Go through the listing below. Copy each line that has the string "footer".
== == ==
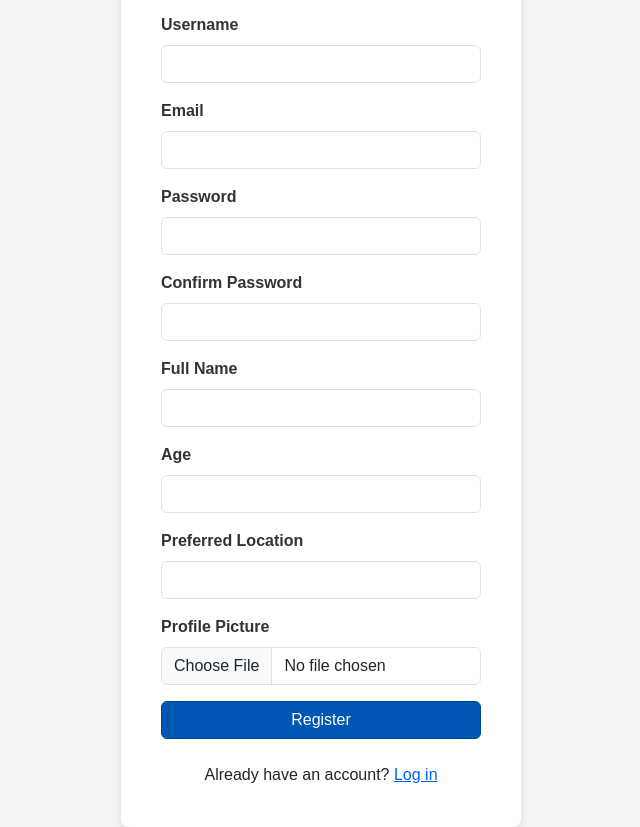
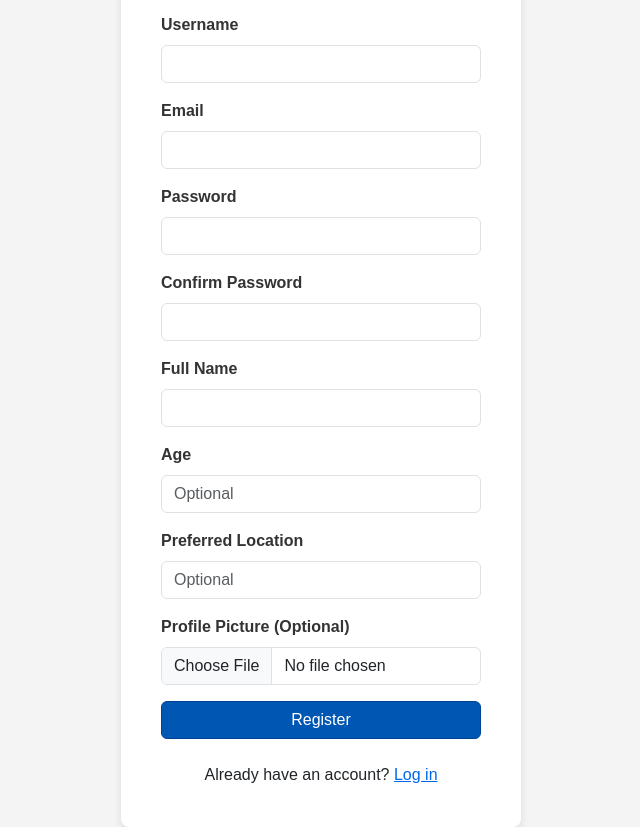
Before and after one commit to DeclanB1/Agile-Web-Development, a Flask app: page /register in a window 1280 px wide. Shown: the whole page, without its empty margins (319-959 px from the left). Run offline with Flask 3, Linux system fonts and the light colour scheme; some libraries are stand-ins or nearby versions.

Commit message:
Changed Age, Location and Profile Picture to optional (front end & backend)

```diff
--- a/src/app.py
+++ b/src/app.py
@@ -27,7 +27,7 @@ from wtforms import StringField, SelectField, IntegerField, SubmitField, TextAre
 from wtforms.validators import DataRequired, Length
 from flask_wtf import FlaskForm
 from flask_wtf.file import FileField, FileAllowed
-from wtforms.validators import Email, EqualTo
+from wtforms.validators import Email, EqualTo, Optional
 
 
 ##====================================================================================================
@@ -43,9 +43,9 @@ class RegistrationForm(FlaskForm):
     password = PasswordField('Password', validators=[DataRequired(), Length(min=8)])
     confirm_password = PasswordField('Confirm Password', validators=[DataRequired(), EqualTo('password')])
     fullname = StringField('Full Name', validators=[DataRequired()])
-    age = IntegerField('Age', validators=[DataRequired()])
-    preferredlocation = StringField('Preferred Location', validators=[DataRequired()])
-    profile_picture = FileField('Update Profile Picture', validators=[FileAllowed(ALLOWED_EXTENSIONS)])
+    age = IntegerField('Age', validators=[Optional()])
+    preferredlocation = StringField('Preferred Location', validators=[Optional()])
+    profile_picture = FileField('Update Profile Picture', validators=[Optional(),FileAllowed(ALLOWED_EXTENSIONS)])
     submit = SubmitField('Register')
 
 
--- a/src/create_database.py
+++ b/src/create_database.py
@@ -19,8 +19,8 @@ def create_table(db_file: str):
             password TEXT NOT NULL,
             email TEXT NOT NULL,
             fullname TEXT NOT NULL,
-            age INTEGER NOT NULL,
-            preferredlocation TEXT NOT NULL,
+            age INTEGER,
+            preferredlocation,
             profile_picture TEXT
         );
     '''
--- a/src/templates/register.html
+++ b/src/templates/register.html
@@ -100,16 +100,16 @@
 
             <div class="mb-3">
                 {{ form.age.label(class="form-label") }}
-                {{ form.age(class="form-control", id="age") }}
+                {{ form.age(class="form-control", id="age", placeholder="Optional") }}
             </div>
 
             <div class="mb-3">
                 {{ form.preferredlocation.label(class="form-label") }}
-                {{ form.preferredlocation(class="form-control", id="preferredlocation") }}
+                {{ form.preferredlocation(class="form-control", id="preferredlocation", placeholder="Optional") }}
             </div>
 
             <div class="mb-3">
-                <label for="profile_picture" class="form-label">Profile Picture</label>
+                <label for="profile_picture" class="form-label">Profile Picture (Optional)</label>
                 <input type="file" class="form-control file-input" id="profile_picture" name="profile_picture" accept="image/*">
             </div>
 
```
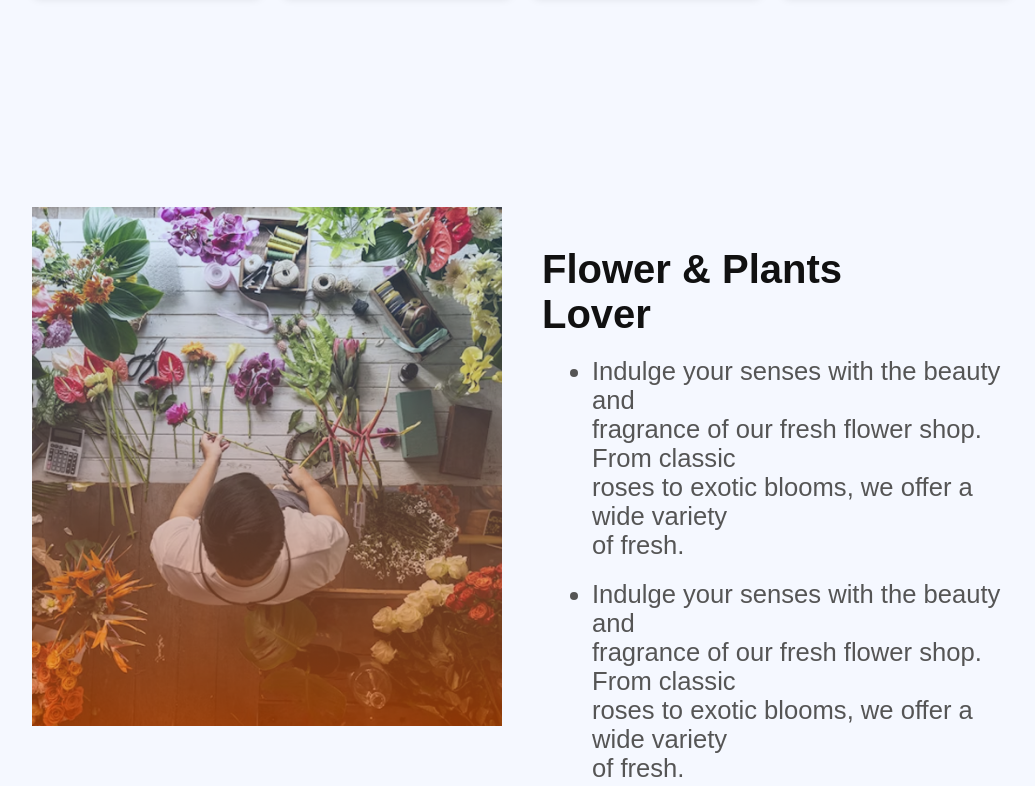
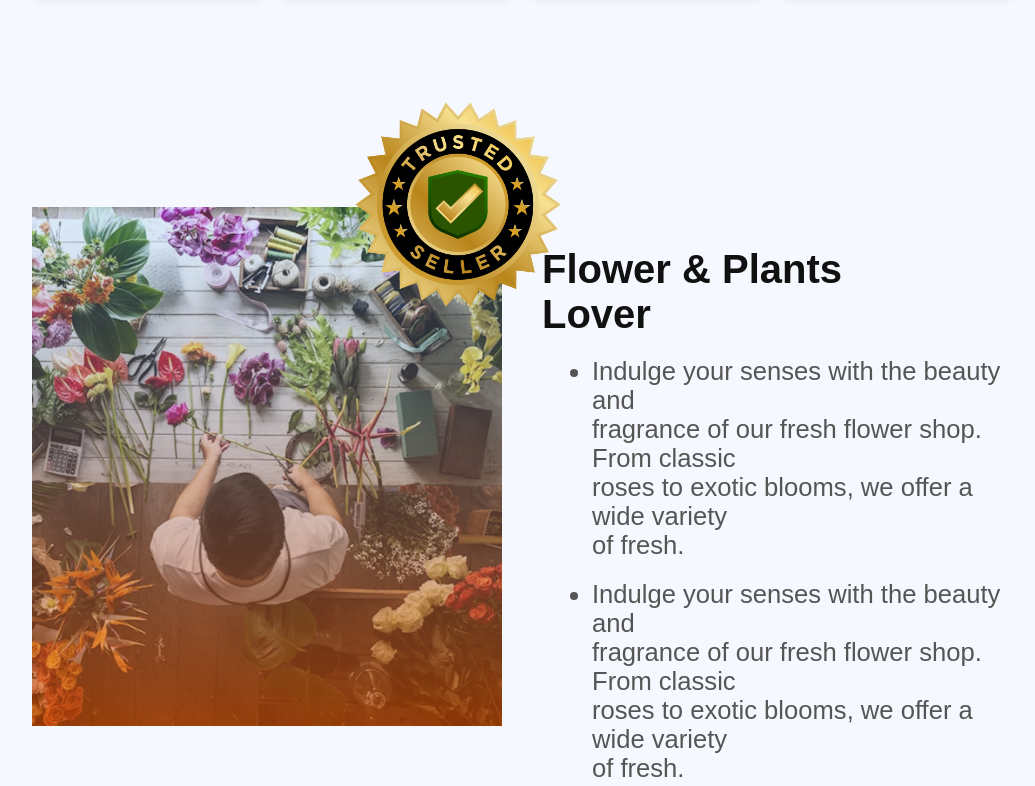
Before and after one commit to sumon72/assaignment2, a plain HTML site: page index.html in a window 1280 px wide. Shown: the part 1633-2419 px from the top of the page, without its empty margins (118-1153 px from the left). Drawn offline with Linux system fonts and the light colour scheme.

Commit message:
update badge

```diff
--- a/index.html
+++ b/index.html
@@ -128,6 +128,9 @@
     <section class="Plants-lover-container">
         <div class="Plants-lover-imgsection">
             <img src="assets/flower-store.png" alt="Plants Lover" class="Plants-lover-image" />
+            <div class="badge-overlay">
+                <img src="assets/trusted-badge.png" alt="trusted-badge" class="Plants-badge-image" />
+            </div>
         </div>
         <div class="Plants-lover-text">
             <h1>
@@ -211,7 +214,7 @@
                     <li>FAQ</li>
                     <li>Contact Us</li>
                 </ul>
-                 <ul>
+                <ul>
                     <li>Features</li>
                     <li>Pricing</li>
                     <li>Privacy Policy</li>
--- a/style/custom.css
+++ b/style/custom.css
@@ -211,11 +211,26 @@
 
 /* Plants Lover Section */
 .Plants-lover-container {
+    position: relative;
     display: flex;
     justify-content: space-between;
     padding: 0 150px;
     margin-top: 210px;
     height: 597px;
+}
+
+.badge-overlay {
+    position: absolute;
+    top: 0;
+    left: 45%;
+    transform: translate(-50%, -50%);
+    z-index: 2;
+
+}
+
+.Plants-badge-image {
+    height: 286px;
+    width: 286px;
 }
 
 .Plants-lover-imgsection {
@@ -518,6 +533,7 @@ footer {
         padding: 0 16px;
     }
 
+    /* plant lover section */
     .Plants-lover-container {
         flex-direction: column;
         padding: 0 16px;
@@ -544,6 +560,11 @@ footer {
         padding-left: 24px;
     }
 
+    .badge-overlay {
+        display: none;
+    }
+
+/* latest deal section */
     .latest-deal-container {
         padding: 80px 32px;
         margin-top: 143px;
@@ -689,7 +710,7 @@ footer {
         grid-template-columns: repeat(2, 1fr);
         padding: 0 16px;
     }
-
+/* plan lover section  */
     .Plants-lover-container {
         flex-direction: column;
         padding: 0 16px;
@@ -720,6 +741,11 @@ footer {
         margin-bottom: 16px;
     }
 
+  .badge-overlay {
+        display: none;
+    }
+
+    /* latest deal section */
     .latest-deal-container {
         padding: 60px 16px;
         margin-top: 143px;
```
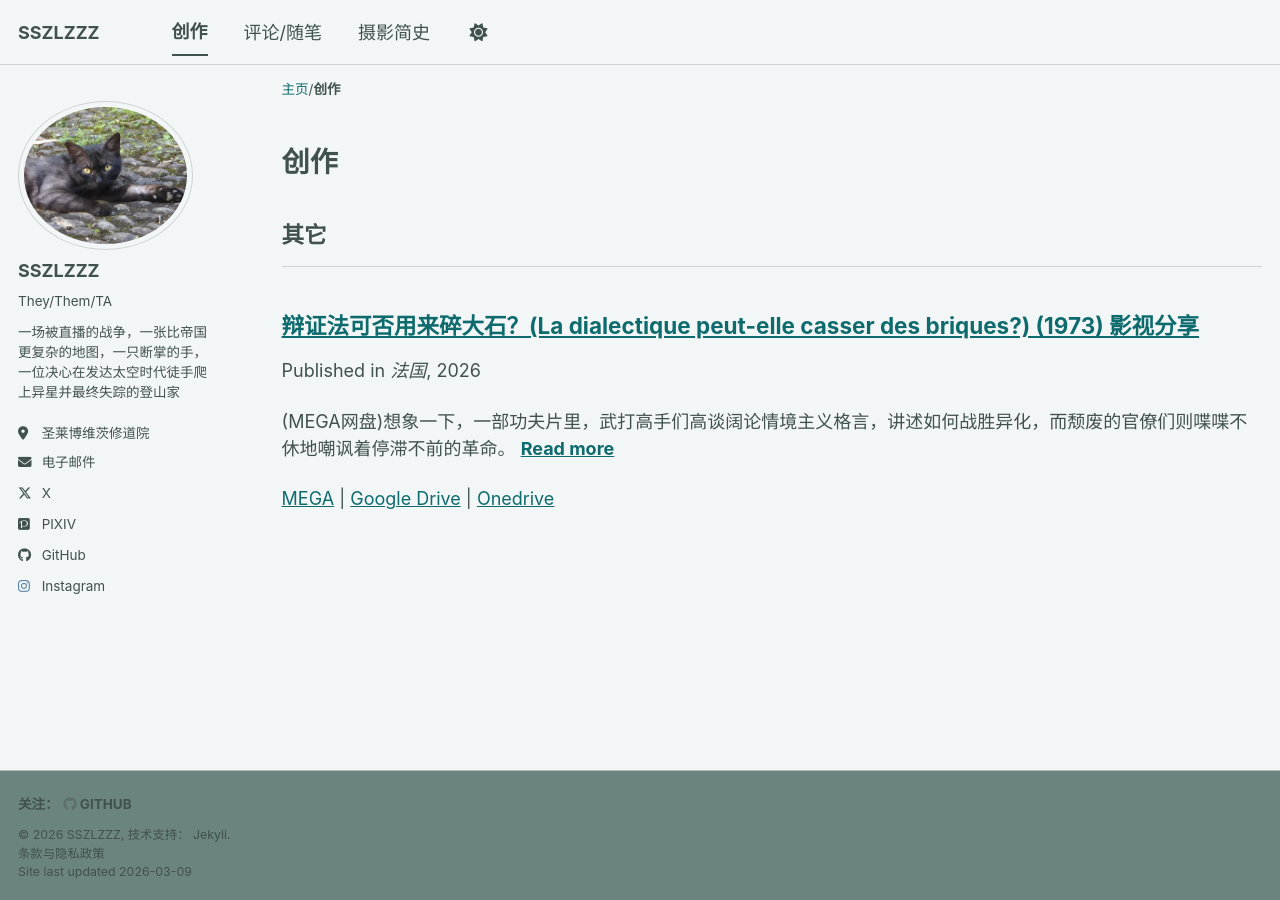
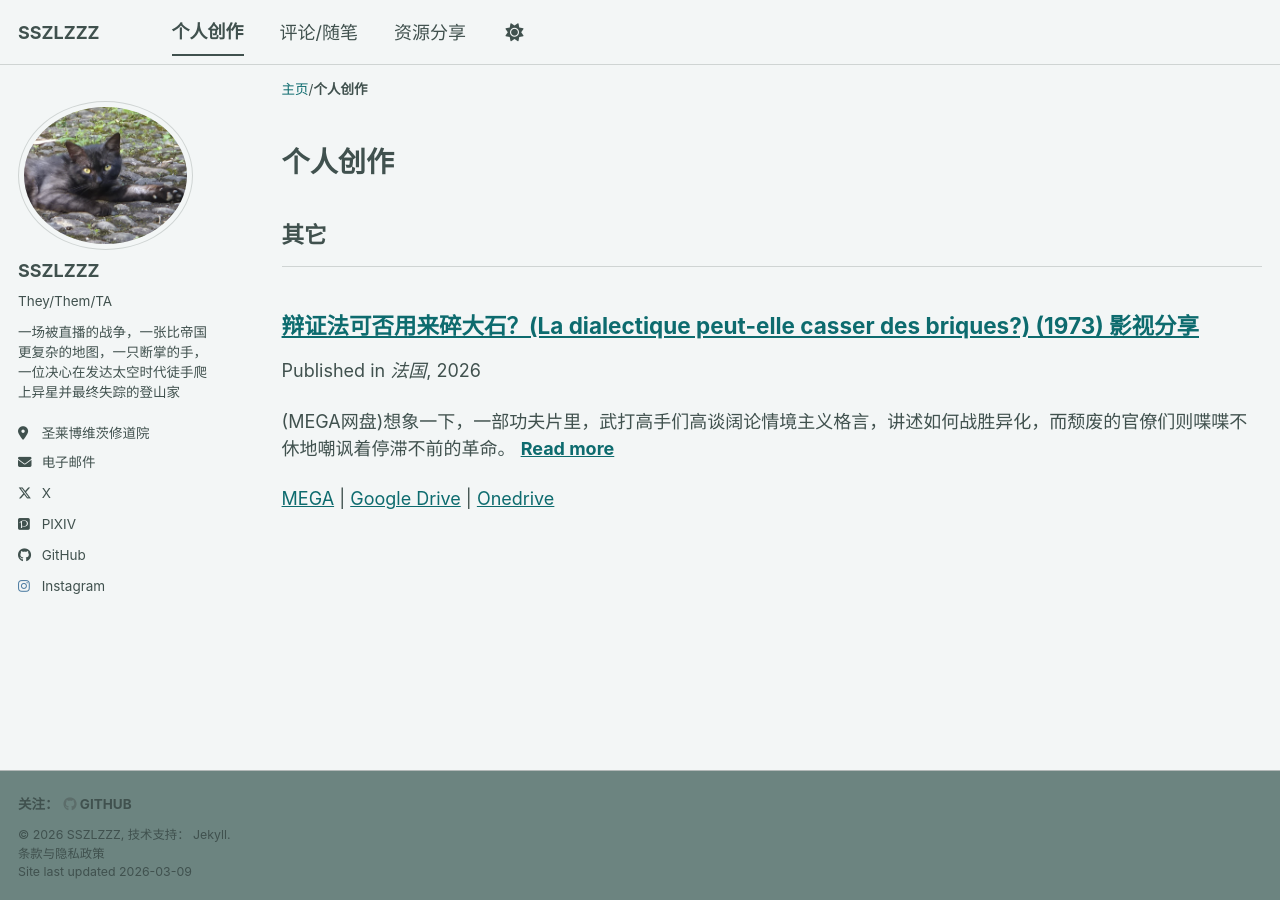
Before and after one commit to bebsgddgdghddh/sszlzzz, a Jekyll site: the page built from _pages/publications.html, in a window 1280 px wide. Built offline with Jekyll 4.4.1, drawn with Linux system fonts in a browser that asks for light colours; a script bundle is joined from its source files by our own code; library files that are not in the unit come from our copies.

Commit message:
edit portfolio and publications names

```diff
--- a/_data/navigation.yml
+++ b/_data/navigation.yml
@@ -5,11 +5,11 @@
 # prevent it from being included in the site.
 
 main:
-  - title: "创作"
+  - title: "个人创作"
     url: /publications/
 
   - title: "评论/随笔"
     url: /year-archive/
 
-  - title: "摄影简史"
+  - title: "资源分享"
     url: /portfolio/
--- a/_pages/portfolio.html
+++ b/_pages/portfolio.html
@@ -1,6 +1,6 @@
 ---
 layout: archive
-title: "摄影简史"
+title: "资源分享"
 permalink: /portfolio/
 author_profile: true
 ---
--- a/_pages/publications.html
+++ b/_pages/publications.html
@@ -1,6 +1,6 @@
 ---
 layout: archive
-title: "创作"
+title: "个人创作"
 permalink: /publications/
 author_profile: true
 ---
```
== == ==
THE ANSWER ->
@@ -518,6 +533,7 @@ footer {
@@ -544,6 +560,11 @@ footer {
@@ -689,7 +710,7 @@ footer {
@@ -720,6 +741,11 @@ footer {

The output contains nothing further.